As cliché as it sounds, studying abroad has been a dream of mine since the day I enrolled into college. Having never travelled outside the States, I rightfully yearned to explore far beyond their borders. To put things into perspective, I was born and raised in New Jersey, the same state where I attended school, shy of a 15 minute commute from my home. Indubitably, over the span of my academic career, I seemingly developed an intense desire to experience an academic environment both out-of-country, and out of comfort zone.
Just a few months into my junior year, I decided to turn my dream of studying abroad into a reality. One year, and one International Studies Abroad acceptance letter later, I find myself sitting inside of my student apartment in Amman, Jordan writing this very post.
At this point you may be wondering, why Amman, Jordan? Why didn’t I opt for a more ravishing European scene, where the sandy coasts of Barcelona, or the picturesque Isles of Greece would surely attract any first time abroad student? Albeit alluring, I based my choice upon a passion for Arabic language, culture, and an academic pursuit within degrees of Political Science and Middle-Eastern studies. Studying abroad in Jordan would make it possible to learn Arabic in an adequate setting, all while embracing authentic Middle-Eastern culture to the fullest. Besides, if I ever wanted to branch out of my comfort zone, studying in the capital city of Amman seemed like a good start.
I arrived a day earlier than expected (my original flight was actually cancelled & re-booked due to a pilot strike), and I was subsequently faced with the daunting task of making housing arrangements for the night. Equipped with a rusty Arabic vocabulary and an eager mindset, I stepped out of the airport with an intent to engage in conversation amid surrounding locals. Among the first things I took notice of upon exiting the airport was the geography. The barren landscapes were met with a sense of tranquility and calmness. Surprisingly enough, the weather allowed for a dry, yet comfortable atmosphere. Despite soaring temperatures, the air lacked a sense of humidity, and surely enough trumped any summer day in New Jersey.

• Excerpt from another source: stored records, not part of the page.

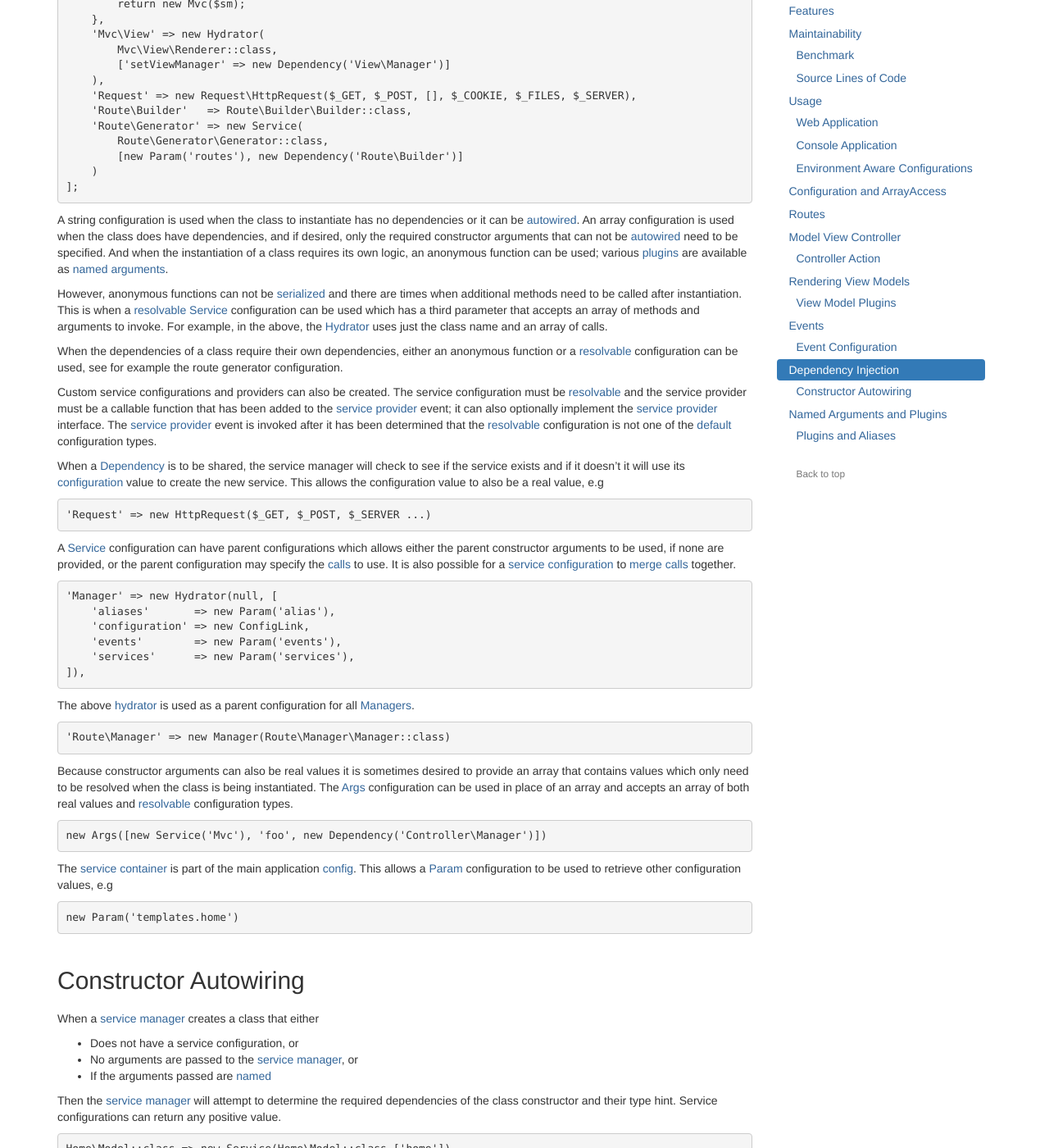
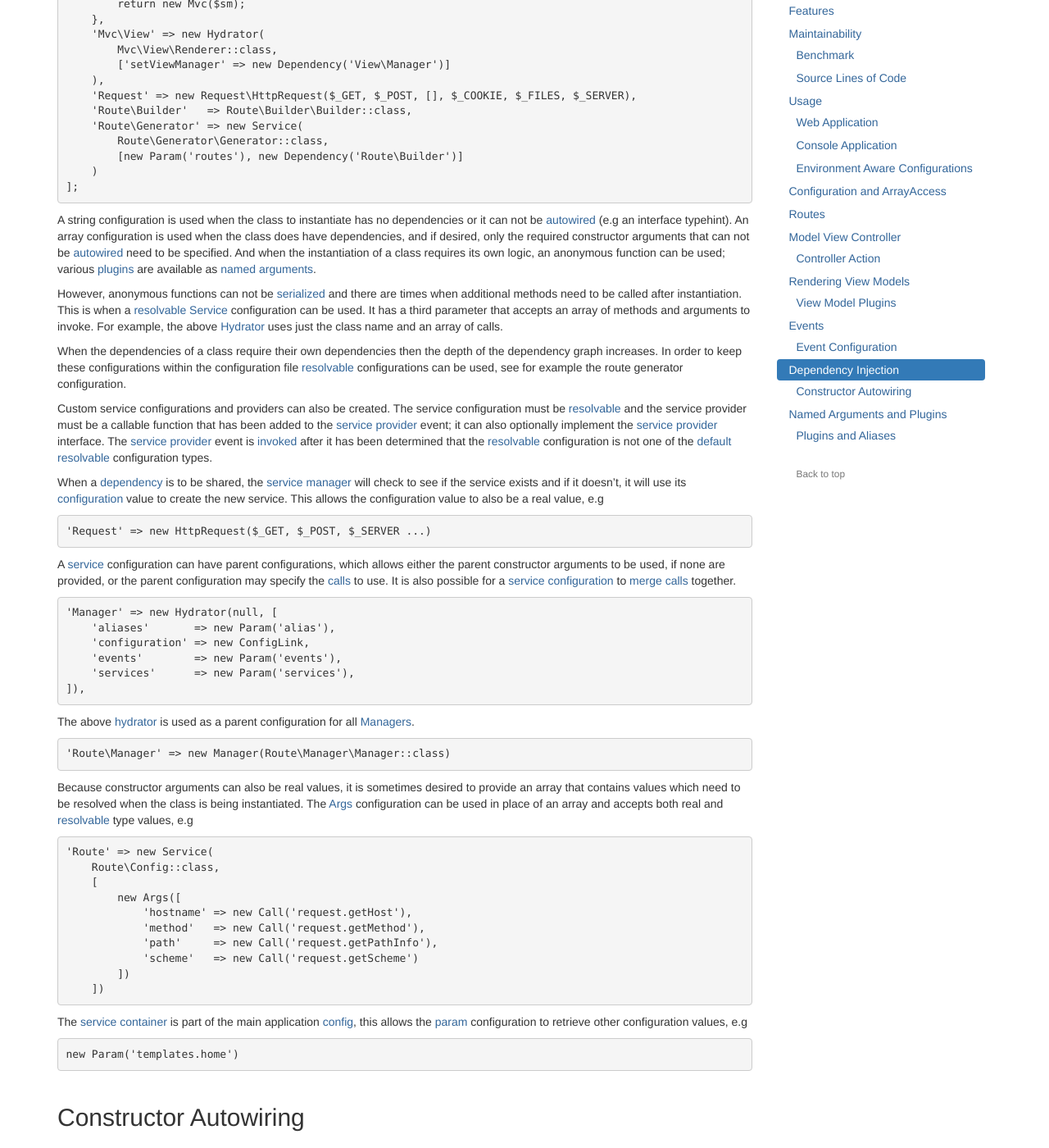
Before and after one commit to mvc5/mvc5.github.io, a Jekyll site: the page built from overview/index.md, in a window 1280 px wide and 1400 px high, scrolled down 9781 px. Shown: the whole window at 82% size. Built offline with Jekyll 4.4.1, drawn with Linux system fonts in a browser that asks for light colours; nearby versions of some CDN libraries.

Commit message:
di: correction and improvements

````diff
--- a/overview/dependency-injection.md
+++ b/overview/dependency-injection.md
@@ -21,21 +21,21 @@ An [array](https://github.com/mvc5/framework/blob/master/config/service.php) is
 ];
 ```
 
-A string configuration is used when the class to instantiate has no dependencies or it can be [autowired](#constructor-autowiring). An array configuration is used when the class does have dependencies, and if desired, only the required constructor arguments that can not be [autowired](#constructor-autowiring) need to be specified. And when the instantiation of a class requires its own logic, an anonymous function can be used; various [plugins](https://github.com/mvc5/framework/blob/master/config/alias.php) are available as [named arguments](#named-arguments-and-plugins).
+A string configuration is used when the class to instantiate has no dependencies or it can not be [autowired](#constructor-autowiring) (e.g an interface typehint). An array configuration is used when the class does have dependencies, and if desired, only the required constructor arguments that can not be [autowired](#constructor-autowiring) need to be specified. And when the instantiation of a class requires its own logic, an anonymous function can be used; various [plugins](https://github.com/mvc5/framework/blob/master/config/alias.php) are available as [named arguments](#named-arguments-and-plugins).
 
-However, anonymous functions can not be [serialized](http://php.net/manual/en/function.serialize.php) and there are times when additional methods need to be called after instantiation. This is when a [resolvable](https://github.com/mvc5/framework/blob/master/src/Service/Resolver/Resolvable.php) [Service](https://github.com/mvc5/framework/blob/master/src/Service/Config/Service/Service.php) configuration can be used which has a third parameter that accepts an array of methods and arguments to invoke. For example, in the above, the [Hydrator](https://github.com/mvc5/framework/blob/master/src/Service/Config/Hydrator/Hydrator.php) uses just the class name and an array of calls.
+However, anonymous functions can not be [serialized](http://php.net/manual/en/function.serialize.php) and there are times when additional methods need to be called after instantiation. This is when a [resolvable](https://github.com/mvc5/framework/blob/master/src/Service/Resolver/Resolvable.php) [Service](https://github.com/mvc5/framework/blob/master/src/Service/Config/Service/Service.php) configuration can be used. It has a third parameter that accepts an array of methods and arguments to invoke. For example, the above [Hydrator](https://github.com/mvc5/framework/blob/master/src/Service/Config/Hydrator/Hydrator.php) uses just the class name and an array of calls.
 
-When the dependencies of a class require their own dependencies, either an anonymous function or a [resolvable](https://github.com/mvc5/framework/blob/master/src/Service/Resolver/Resolvable.php) configuration can be used, see for example the route generator configuration.
+When the dependencies of a class require their own dependencies then the depth of the dependency graph increases. In order to keep these configurations within the configuration file [resolvable](https://github.com/mvc5/framework/blob/master/src/Service/Resolver/Resolvable.php) configurations can be used, see for example the route generator configuration.
 
-Custom service configurations and providers can also be created. The service configuration must be [resolvable](https://github.com/mvc5/framework/blob/master/src/Service/Resolver/Resolvable.php) and the service provider must be a callable function that has been added to the [service provider](https://github.com/mvc5/framework/blob/master/config/event.php#L45) event; it can also optionally implement the [service provider](https://github.com/mvc5/framework/blob/master/src/Service/Provider/ServiceProvider.php) interface. The [service provider](https://github.com/mvc5/framework/blob/master/config/event.php#L45) event is invoked after it has been determined that the [resolvable](https://github.com/mvc5/framework/blob/master/src/Service/Resolver/Resolvable.php) configuration is not one of the [default](https://github.com/mvc5/framework/tree/master/src/Service/Config) configuration types.
+Custom service configurations and providers can also be created. The service configuration must be [resolvable](https://github.com/mvc5/framework/blob/master/src/Service/Resolver/Resolvable.php) and the service provider must be a callable function that has been added to the [service provider](https://github.com/mvc5/framework/blob/master/config/event.php#L45) event; it can also optionally implement the [service provider](https://github.com/mvc5/framework/blob/master/src/Service/Provider/ServiceProvider.php) interface. The [service provider](https://github.com/mvc5/framework/blob/master/config/event.php#L45) event is [invoked](https://github.com/mvc5/framework/blob/master/src/Service/Resolver/Resolver.php#L393) after it has been determined that the [resolvable](https://github.com/mvc5/framework/blob/master/src/Service/Resolver/Resolvable.php) configuration is not one of the [default](https://github.com/mvc5/framework/tree/master/src/Service/Config) [resolvable](https://github.com/mvc5/framework/blob/master/src/Service/Resolver/Resolvable.php) configuration types.
 
-When a [Dependency](https://github.com/mvc5/framework/blob/master/src/Service/Config/Dependency/Dependency.php) is to be shared, the service manager will check to see if the service exists and if it doesn't it will use its [configuration](https://github.com/mvc5/framework/blob/master/config/service.php) value to create the new service. This allows the configuration value to also be a real value, e.g
+When a [dependency](https://github.com/mvc5/framework/blob/master/src/Service/Config/Dependency/Dependency.php) is to be shared, the [service manager](https://github.com/mvc5/framework/blob/master/src/Service/Manager/ServiceManager.php) will check to see if the service exists and if it doesn't, it will use its [configuration](https://github.com/mvc5/framework/blob/master/config/service.php) value to create the new service. This allows the configuration value to also be a real value, e.g
 
 ```php
 'Request' => new HttpRequest($_GET, $_POST, $_SERVER ...)
 ```
 
-A [Service](https://github.com/mvc5/framework/blob/master/src/Service/Config/Configuration.php) configuration can have parent configurations which allows either the parent constructor arguments to be used, if none are provided, or the parent configuration may specify the <a href="https://github.com/mvc5/framework/blob/master/src/Service/Config/Configuration.php#L21">calls</a> to use. It is also possible for a <a href="https://github.com/mvc5/framework/blob/master/src/Service/Config/Configuration.php">service configuration</a> to <a href="https://github.com/mvc5/framework/blob/master/src/Service/Resolver/Resolver.php#L258">merge</a> <a href="https://github.com/mvc5/framework/blob/master/src/Service/Config/Configuration.php#L21">calls</a> together.
+A [service](https://github.com/mvc5/framework/blob/master/src/Service/Config/Configuration.php) configuration can have parent configurations, which allows either the parent constructor arguments to be used, if none are provided, or the parent configuration may specify the <a href="https://github.com/mvc5/framework/blob/master/src/Service/Config/Configuration.php#L21">calls</a> to use. It is also possible for a <a href="https://github.com/mvc5/framework/blob/master/src/Service/Config/Configuration.php">service configuration</a> to <a href="https://github.com/mvc5/framework/blob/master/src/Service/Resolver/Resolver.php#L258">merge</a> <a href="https://github.com/mvc5/framework/blob/master/src/Service/Config/Configuration.php#L21">calls</a> together.
 
 ```php
 'Manager' => new Hydrator(null, [
@@ -52,10 +52,19 @@ The above [hydrator](https://github.com/mvc5/framework/blob/master/src/Service/C
 'Route\Manager' => new Manager(Route\Manager\Manager::class)
 ```
 
-Because constructor arguments can also be real values it is sometimes desired to provide an array that contains values which only need to be resolved when the class is being instantiated. The [Args](https://github.com/mvc5/framework/blob/master/src/Service/Config/Args/Args.php) configuration can be used in place of an array and accepts an array of both real values and [resolvable](https://github.com/mvc5/framework/blob/master/src/Service/Resolver/Resolvable.php) configuration types.
-<pre><code>new Args([new Service('Mvc'), 'foo', new Dependency('Controller\Manager')])</code></pre>
+Because constructor arguments can also be real values, it is sometimes desired to provide an array that contains values which need to be resolved when the class is being instantiated. The [Args](https://github.com/mvc5/framework/blob/master/src/Service/Config/Args/Args.php) configuration can be used in place of an array and accepts both real and [resolvable](https://github.com/mvc5/framework/blob/master/src/Service/Resolver/Resolvable.php) type values, e.g
+<pre><code>'Route' => new Service(
+    Route\Config::class,
+    [
+        new Args([
+            'hostname' => new Call('request.getHost'),
+            'method'   => new Call('request.getMethod'),
+            'path'     => new Call('request.getPathInfo'),
+            'scheme'   => new Call('request.getScheme')
+        ])
+    ])</code></pre>
 
-The [service container](https://github.com/mvc5/framework/blob/master/src/Service/Container/Container.php) is part of the main application [config](https://github.com/mvc5/application/blob/master/config/config.php). This allows a [Param](https://github.com/mvc5/framework/blob/master/src/Service/Config/Param/Param.php) configuration to be used to retrieve other configuration values, e.g
+The [service container](https://github.com/mvc5/framework/blob/master/src/Service/Container/Container.php) is part of the main application [config](https://github.com/mvc5/application/blob/master/config/config.php), this allows the [param](https://github.com/mvc5/framework/blob/master/src/Service/Config/Param/Param.php) configuration to retrieve other configuration values, e.g
 
 ```
 new Param('templates.home')
````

Nevertheless, my first real experience of Jordan was during a tour of downtown Amman, referred to as “Al Bilad”, or the old country. Upon a tour of the city, I instantaneously fell in love with its cultural affluence. Between breathtaking mountainsides and photographic horizons, my eyes drifted into an astonished daze. One of the stops along the tour was a renowned restaurant known as ‘The Hashem Restaurant’. We ordered a round of hummus and falafel, which was undoubtedly the best of its kind. Stomachs full, we successfully ended our day with our first taxi ride back to the apartments.
My newfound love for Amman was not solely influenced by its cultured downtown region, but rather solidified through an excursion made to the ancient Roman Citadel in a district known as “Jabal al-Qal’a”, or the The Castle Mountain. This historical site remarkably distinguishes itself from the booming metropolitan area just a few hundred feet below it. Standing tall are the archaic Temple of Hercules, and the Umayyad Palace; both of which illustrate previous occupations by the Assyrians and Persians, whose influence still linger across the scene even thousands of years later.
My time spent in Jordan falls short of one week, and I can assure you it’s been the most culturally shocking, frenetic, and rewarding weeks in my entire life. In the short week that I have been here, I have experienced a variety of cultural differences, environmental adaptations, social adjustments, and academic challenges. Simple things that are taken for granted in the States seem to be absent across Jordanian norms, including long hot showers (Jordan lacks an abundance of water resources), or being able to wear a pair of shorts in public without being deemed as unprofessional. Despite facing a variety of personal challenges, the experiences I face while in Jordan will allow me to grow both as a student, and as an individual. As difficult as they may be, I personally promise to approach each situation with diligence, and utilize every experience (including the tough and ugly ones) as a tool to learn and grow.
And even though I’m still in the honeymoon phase of my experience, my time here in Amman, Jordan thus far has been unforgettable. If things continue going the way they have been, I may not get a chance to feel homesick!